Another offensive position with boatloads of question marks was, and remains, wide receiver. Meyer didn't shy away from voicing his displeasure with them during the spring, and that was the case again Wednesday.
"They probably were the most unprepared group I'd ever dealt with as far as practice," Meyer said.
"They're not functional. The good things is I think we have enough talent to make some improvements and be very functional by the fall."
The list includes plenty of "name" players, but most of them still lack the production, though potential is sky high.
Devin Smith and Corey Brown headline the group. In limited touches last season, Smith managed to put himself in Buckeye lore by snagging Braxton Miller 40-yard desperation heave in the closing seconds against Wisconsin. The touchdown sent Ohio Stadium into a frenzy, as fans breathed a sigh of relief after months of turmoil.
Evan Spencer, who's coming off an injury, Verlon Reed, Chris Fields and spring sensation Michael Thomas round out the receivers.
There was no surprise with the name who will throw them the football - Braxton Miller. That doesn't mean he can sit back and relax all summer. Meyer is looking for more improvement from his starting quarterback, and not just on the field. He wants Miller to develop into a team leader.
"Much rides on the leadership of Braxton and Kenny (Guiton) this summer for our passing game to be functional this fall."
The biggest surprise on the defensive side was Doran Grant earning co-starting duties with Travis Howard at cornerback. Howard is very highly regarded.
The defensive line starred throughout the spring, and looking at them on paper, the potential to be otherworldly in the fall is there. John Simon and Johnathan Hankins are both projected to be first-round NFL draft picks, and Michael Bennett isn't even starting. The depth on the front four could be a valuable asset for the Buckeye comes October and November.
"Michael Bennett was a surprise on defense," Meyer said. "He's listed as a backup to Johnathan Hankins, but that may not necessarily be the case in the fall. It's hard for me to say that he isn't one of the four best."
Two players not listed on the depth chart: Nathan Williams and Noah Spence. That doesn't mean they won't contribute, though.
Williams is recovering from microfracture surgery that kept him out of all but one game in 2011. If he returns fully healthy, and all indications are he will, Williams will slide in at the Leo position.
"He's doing good," Meyer said. "June is a real critical month for him. He's running in the pool. I see him every day. He's very committed. From everything I understand, Luke Fickell thinks extremely highly of him. He made comments that he may be the best (defensive end) we have, so we need to get him back."
Meyer has said freshman will be play if they prove they can contribute.
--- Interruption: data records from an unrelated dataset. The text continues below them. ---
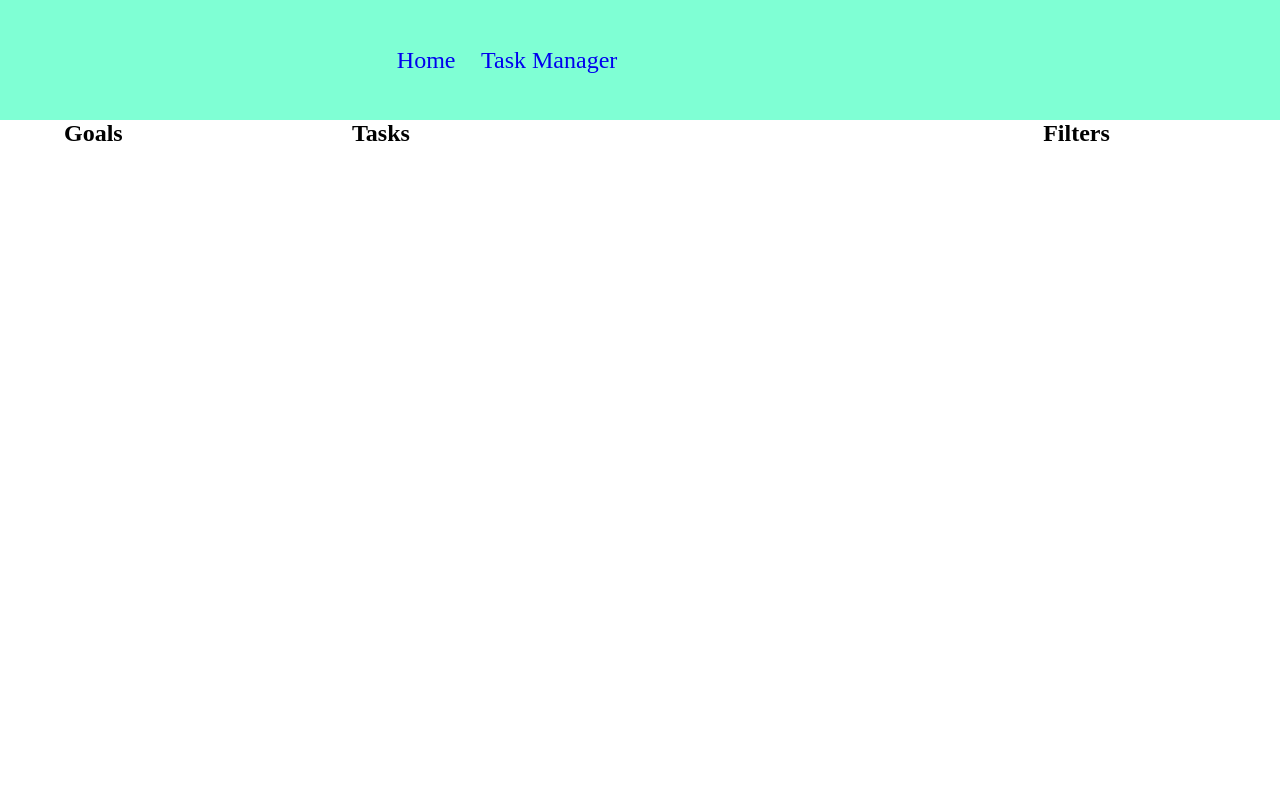
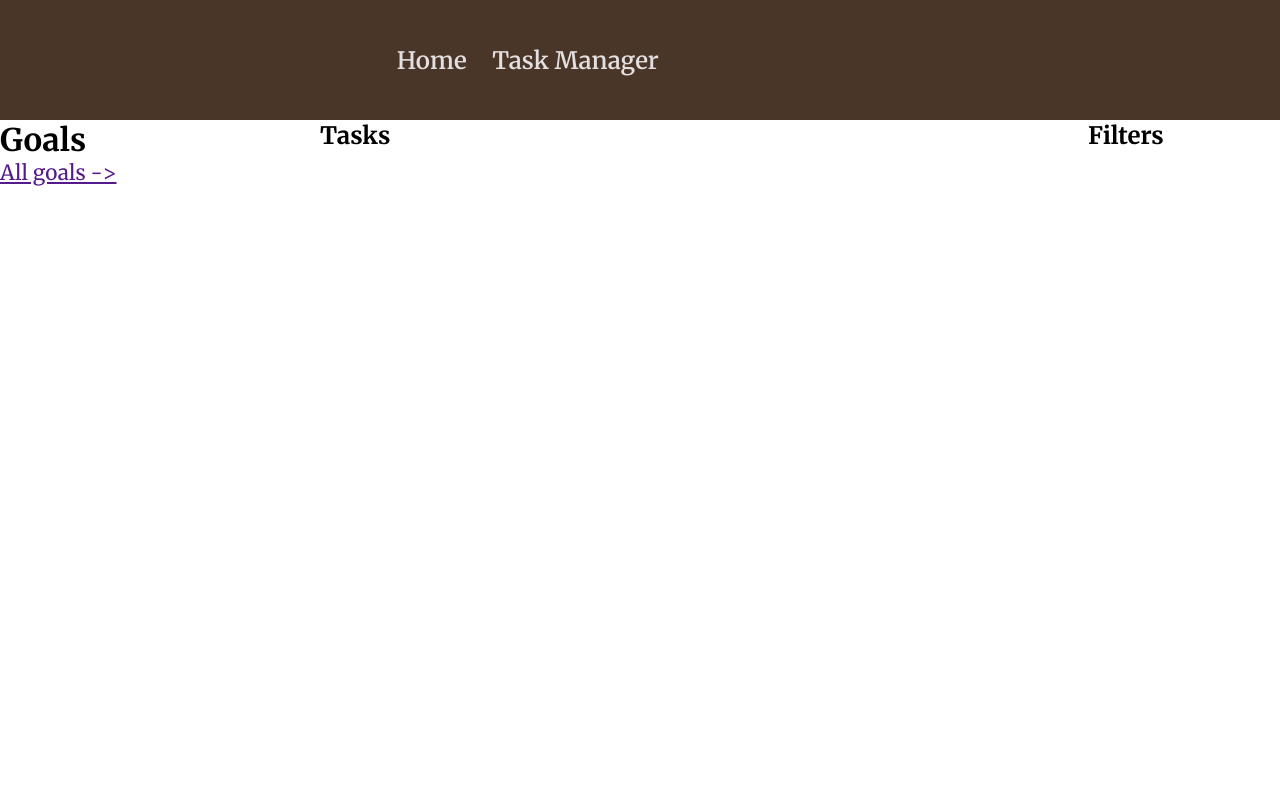
Before and after one commit to oleksandrmerkuloff/daily-manager, a Django app: page /my-goals-and-tasks/ in a window 1280 px wide. Run offline with Django 5.2, Linux system fonts and the light colour scheme; data that the repository does not hold is empty.

Commit message:
finished css style for base template

```diff
--- a/static/base.css
+++ b/static/base.css
@@ -1,6 +1,8 @@
 * {
     padding: 0;
     margin: 0;
+    font-family: "Merriweather", serif;
+    font-style: normal;
 }
 
 #main-header {
@@ -9,7 +11,7 @@
     flex-direction: row-reverse;
     width: 100%;
     height: 15vh;
-    background-color: aquamarine;
+    background-color: #493628;
 }
 
 #navigation-bar {
@@ -35,11 +37,18 @@
 
 .nav-link {
     text-decoration: none;
+    color: #E4E0E1;
+    font-weight: 600;
+}
+
+.nav-link:hover {
+    font-size: 1.6em;
+    color: #D6C0B3;
 }
 
 #main-block {
     min-height: 85vh;
-    width: 90%;
+    width: 100%;
     margin: 0 auto;
     display: flex;
 }
--- a/task_manager/static/css/goals_and_tasks.css
+++ b/task_manager/static/css/goals_and_tasks.css
@@ -1,5 +1,6 @@
 #goals-list {
     width: 25%;
+    font-size: 1.3em;
 }
 
 #tasks-list {
--- a/task_manager/templates/task_manager/goals_and_tasks.html
+++ b/task_manager/templates/task_manager/goals_and_tasks.html
@@ -11,11 +11,12 @@
     <div id="goals-list">
         <h2>Goals</h2>
         <ul>
-            {% for goal in goals %}
+            {% for goal in goals|slice:":10" %}
                 <li>
                     <a href="">{{ goal.title }}</a>
                 </li>
             {% endfor %}
+            <li><a href="">All goals -></a></li>
         </ul>
     </div>
     <div id="tasks-list">
--- a/templates/base.html
+++ b/templates/base.html
@@ -5,6 +5,9 @@
 <head>
     <meta charset="UTF-8">
     <meta name="viewport" content="width=device-width, initial-scale=1.0">
+    <link rel="preconnect" href="https://fonts.googleapis.com">
+    <link rel="preconnect" href="https://fonts.gstatic.com" crossorigin>
+    <link href="https://fonts.googleapis.com/css2?family=Merriweather:ital,opsz,wght@0,18..144,300..900;1,18..144,300..900&display=swap" rel="stylesheet">
     <link rel="stylesheet" href="{% static "base.css" %}">
     {% block style %}{% endblock %}
     <title>{% block title %}{% endblock %}</title>
```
Add Spence to that list. While the two-deep was set with competition in the spring, it can be amended.
"I anticipate Noah Spence would be in an immediate competition for playing time just from what I know as a player and what we need as a pass rusher," Meyer said.
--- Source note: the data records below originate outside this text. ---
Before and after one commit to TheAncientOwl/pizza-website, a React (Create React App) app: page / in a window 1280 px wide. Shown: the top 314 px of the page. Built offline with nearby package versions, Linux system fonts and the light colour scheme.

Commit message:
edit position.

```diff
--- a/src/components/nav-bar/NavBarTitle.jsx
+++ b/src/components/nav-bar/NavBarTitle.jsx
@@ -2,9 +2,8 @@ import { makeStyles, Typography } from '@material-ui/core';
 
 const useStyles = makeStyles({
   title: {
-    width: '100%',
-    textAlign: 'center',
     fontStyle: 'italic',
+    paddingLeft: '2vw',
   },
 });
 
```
That's a good sign for an already stacked position.
Meyer talked about the emphasis put on competing in the spring for jobs, while also developing the players on a fundamental and skill basis. Consider the mission accomplished.
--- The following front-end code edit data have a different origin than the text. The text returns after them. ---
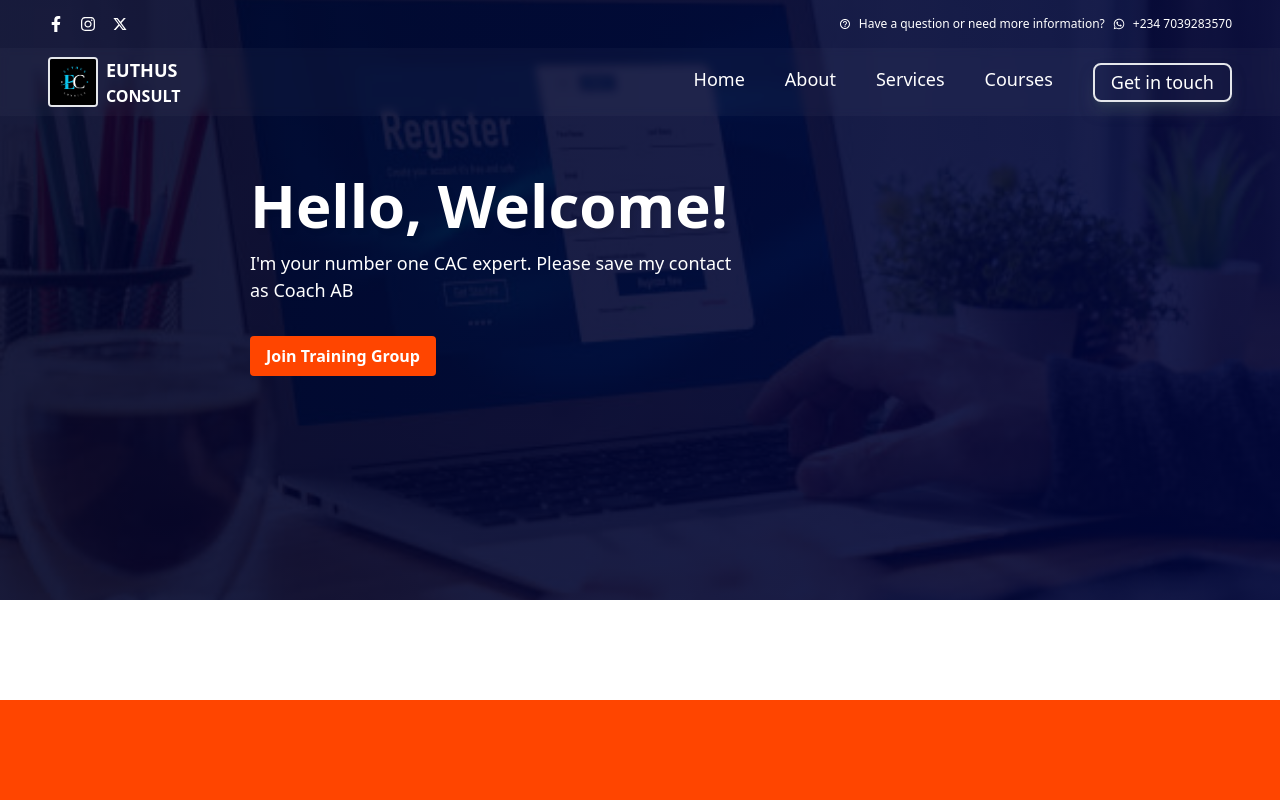
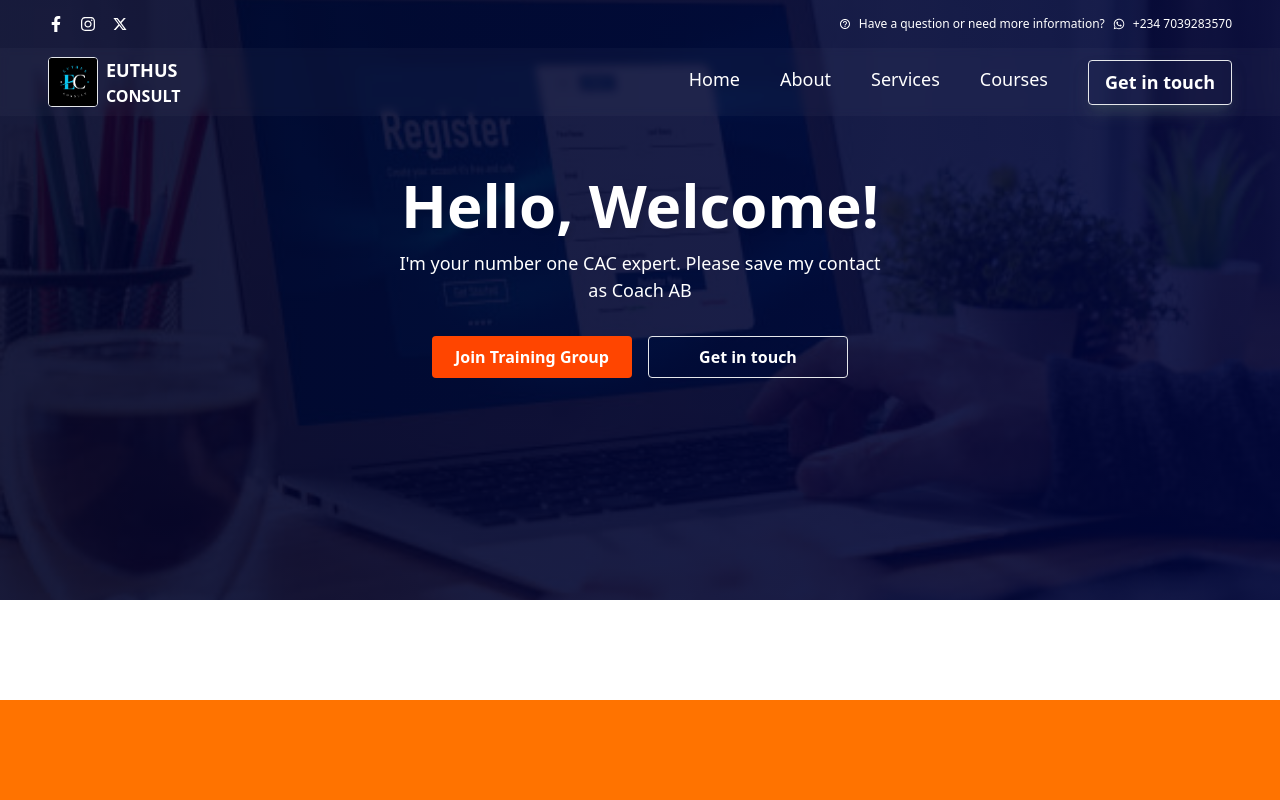
Before and after one commit to StivinTaesoo/euthus-consult, a Next.js app: page / in a window 1280 px wide. Shown: the top 800 px of the page. Built offline with nearby package versions, Linux system fonts and the light colour scheme.

Commit message:
Tidy up buttons

```diff
--- a/app/globals.css
+++ b/app/globals.css
@@ -11,12 +11,17 @@
 .start {
     margin: 100px auto;
     padding: 100px;
-    background: orangered;
+    background: #ff7300;
     color: #fff;
 }
 
 .sticky-nav.active {
     background: linear-gradient(90deg, rgb(0, 4, 40) 0%, rgb(1, 7, 59) 100%);
+    /* background: linear-gradient(90deg, rgb(0, 4, 40) 0%, #01073b 100%); */
+}
+
+.button-eff:hover {
+    transition: all 0.3s ease-in;
 }
 
 .nav-container ul li:after {
--- a/components/Hero.tsx
+++ b/components/Hero.tsx
@@ -3,6 +3,7 @@ import { slideImages } from "@/utils/constants";
 import React, { useEffect, useState } from "react";
 import { Navbar } from "./Navbar";
 import { motion } from "framer-motion";
+import Link from "next/link";
 
 export default function HeroSection() {
     const [activeImage, setActiveImage] = useState(0);
@@ -35,14 +36,14 @@ export default function HeroSection() {
                 <div
                     className={
                         index === activeImage
-                            ? `w-full h-[400px]  bg-cover bg-center relative md:h-[600px]`
+                            ? `w-full h-[500px]  bg-cover bg-center relative md:h-[600px]`
                             : `hidden`
                     }
                     style={{ backgroundImage: `url(${img.src})` }}
                     key={index}
                 >
-                    <div className="w-full h-full   bg-transGrey absolute top-0  flex flex-col  items-center justify-center md:items-left">
-                        <div className="absolute top-40 left-4 text-center md:left-[100px] lg:left-[250px] md:text-left">
+                    <div className="w-full h-full bg-transGrey absolute top-0 flex flex-col  items-center justify-center ">
+                        <div className="absolute top-40 flex flex-col items-center justify-center text-center ">
                             <motion.div
                                 initial={{
                                     opacity: index === activeImage ? 0 : 0.5,
@@ -67,9 +68,14 @@ export default function HeroSection() {
                                     {img.desc}
                                 </p>
                             </motion.div>
-                            <button className="px-4 py-2 mt-8 text-white font-semibold border-current rounded bg-[orangered]">
-                                Join Training Group
-                            </button>
+                            <div className="flex flex-col gap-x-4 md:flex-row">
+                                <button className="button-eff px-4 min-w-[200px] py-2 mt-8 text-white font-semibold rounded bg-[orangered] hover:border-[1px] hover:text-[whitesmoke] hover:bg-[#ff7300]">
+                                    Join Training Group
+                                </button>
+                                <button className="button-eff px-4 min-w-[200px] py-2 mt-8 text-white font-semibold  border-[1px] rounded hover:bg-white hover:text-[#01073b]">
+                                    Get in touch
+                                </button>
+                            </div>
                         </div>
                     </div>
                 </div>
--- a/components/MobileNavbar.tsx
+++ b/components/MobileNavbar.tsx
@@ -116,7 +116,7 @@ export const MobileNavbar = () => {
                     </Link>
                     <Link
                         href="/contact"
-                        className="px-4 py-2 mt-2 text-white text-center text-[24px] bg-bluePrimary rounded-lg shadow-lg shadow-slate-700/70 hover:bg-blue-300 hover:transition-all"
+                        className="px-4 py-2 mt-2 text-white text-center text-[24px] border-[1px] text-white rounded shadow-lg shadow-slate-700/70 hover:bg-white hover:text-[#01073b]"
                         onClick={closeMobileMenu}
                     >
                         Get in touch
--- a/components/Navbar.tsx
+++ b/components/Navbar.tsx
@@ -56,7 +56,7 @@ export const Navbar = () => {
                     <img
                         src="./images/Euthus-logo.jpeg"
                         alt="logo"
-                        className="w-[50px] h-[50px] border-2 rounded"
+                        className="w-[50px] h-[50px] border-[1px] rounded"
                     />
 
                     <div className="text-white">
@@ -88,7 +88,7 @@ export const Navbar = () => {
 
                     <Link
                         href="/contact"
-                        className="btn-effect px-4 py-1 text-white text-[18px] border-2 text-center rounded-lg shadow-lg shadow-slate-700/70 hover:bg-blue-300 hover:transition-all"
+                        className="button-eff py-2 px-4 text-white font-semibold border-[1px] rounded hover:bg-white hover:text-[#01073b] shadow-lg shadow-slate-700/70 "
                     >
                         Get in touch
                     </Link>
```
"I think the urgency was there this spring, especially after the players were really made well aware of their playing time will be determined in spring practice and not so much the fall," Meyer said.
Talent, discipline and leadership are the three ingredients to success. They work individually and collectively. Meyer has coached two national championship winning teams giving him a front-row seat to what it takes to achieve at the highest level. Only time will tell if the 2012 version of Ohio State has all the necessary spices.
"Talent will get you about seven, eight wins," Meyer said. "Discipline pushes it to nine wins - maybe. Then when you get leadership, that's when magic starts happening."